If a week is a long time in politics, how long is 11 years of a man's life if those 11 years are spent behind the wire fences and security towers of Guantánamo Bay? Eleven years, it should be added, without a trial, without seeing your family, and without any knowledge of when - or even if - you are ever going to leave that place.
So here we are: I'm going to be flying the flag for the United Kingdom at the 58th Eurovision Song Contest this year in Malmo, Sweden. And what's more - I am completely honoured to do it! I have to be honest, I wasn't sure at first - but then it suddenly dawned on me that this is an incredible thing. It's an amazing opportunity to represent your country for doing something you love. In actual fact my husband Robert had represented the UK in the Olympic Games at judo in 1972. So we are two halves of a couple who have both done something for their country. Now that can't be bad!
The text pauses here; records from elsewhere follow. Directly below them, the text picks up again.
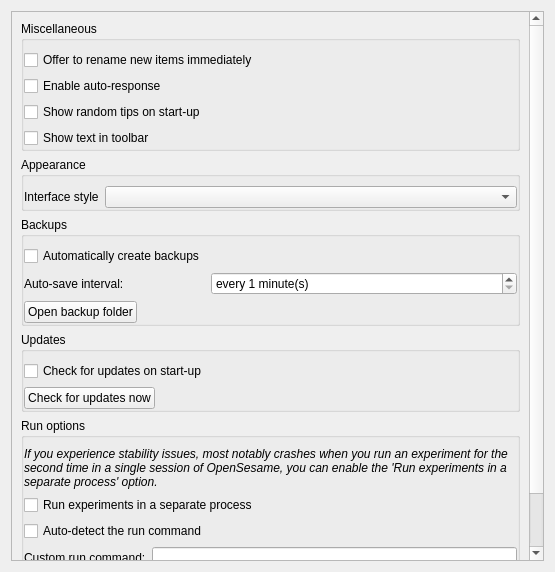
Above: resources/preferences_widget.ui from open-cogsci/OpenSesame before the change. Below: the same form after it.
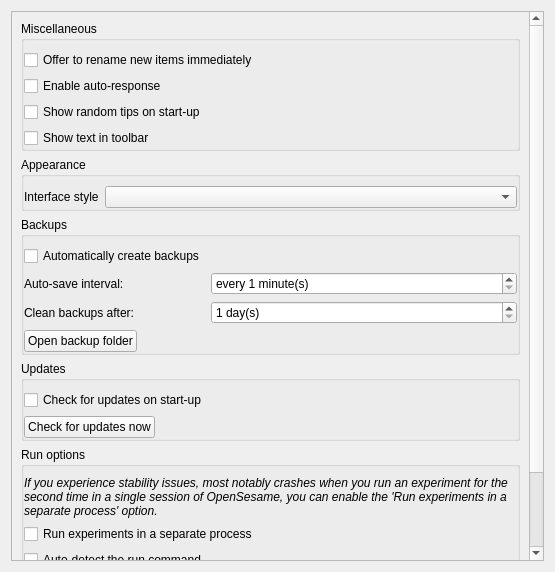
That is the form after the change. Icons and pictures are not drawn.

Commit message: Added automatic removal of old backups

Diff of the .ui file:
```diff
--- a/resources/preferences_widget.ui
+++ b/resources/preferences_widget.ui
@@ -25,7 +25,7 @@
         <x>0</x>
         <y>0</y>
         <width>525</width>
-        <height>633</height>
+        <height>666</height>
        </rect>
       </property>
       <layout class="QVBoxLayout" name="verticalLayout_2">
@@ -172,7 +172,7 @@
             </property>
            </widget>
           </item>
-          <item row="2" column="0">
+          <item row="3" column="0">
            <widget class="QPushButton" name="button_browse_autosave">
             <property name="text">
              <string>Open backup folder</string>
@@ -183,6 +183,26 @@
             </property>
            </widget>
           </item>
+          <item row="2" column="0">
+           <widget class="QLabel" name="label_3">
+            <property name="text">
+             <string>Clean backups after:</string>
+            </property>
+           </widget>
+          </item>
+          <item row="2" column="1">
+           <widget class="QSpinBox" name="spinbox_autosave_max_age">
+            <property name="suffix">
+             <string> day(s)</string>
+            </property>
+            <property name="minimum">
+             <number>1</number>
+            </property>
+            <property name="maximum">
+             <number>365</number>
+            </property>
+           </widget>
+          </item>
          </layout>
         </widget>
        </item>
```
The commit also changes 20 other files.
Today is important. Not only because there are flagrant human rights abuses, but also because those of us that wander have lost and will continue to lose. Those of us that are first generation might have experienced visits or the scattered memories of our parents, but that loss, that inability to return, is one that will continue to be passed through generations.
An anonymous source has finally stepped forward and offered an unmarked grave in Virginia so that Tamerlan Tsarnaev's body could be put to rest. But the entire episode is a powerful reminder of the importance of ritual and gestures, even in an era where we'd like to think that cold facts, data, and rationality always carry the day.
I'm not saying cats deserve to die. I'm just saying, worse things could happen. You could be walking down the street, spot your girlfriend/boyfriend kissing your brother/sister at a bus stop, distractedly step into the path of a speeding dustbin lorry. Killing a few cats, though not very nice, is not synonymous with the embodiment of all evil, as everyone seems to think.
On the surface, a high-end art fair held in Dubai and a digital conference in Bristol might not seem to have very much in common. But both act as important indicators of the Craft Council's direction, suggesting where contemporary making could go in the future, as well as where objects created in the UK might be sold.
I was giving a lift to one of the greatest Bollywood legends of all time, Indian cinema's legendary heartthrob, the man we called our Gregory Peck. Dev Anand needed a lift to his hotel and I was the only one who could easily and quickly get my car our of the rammed, snow filled car park, (damn why hadn't I worn my nice sari?)
There is a growing amount known about the role of religion in the HIV/AIDS pandemic in Africa. Or, at least, this has been a privileged area in the thin research available on religion and health. But the framing, in the mass media and contemporary debates, of religious interventions in prevention and stigma has meant that very little of it has trickled out of specialist publications.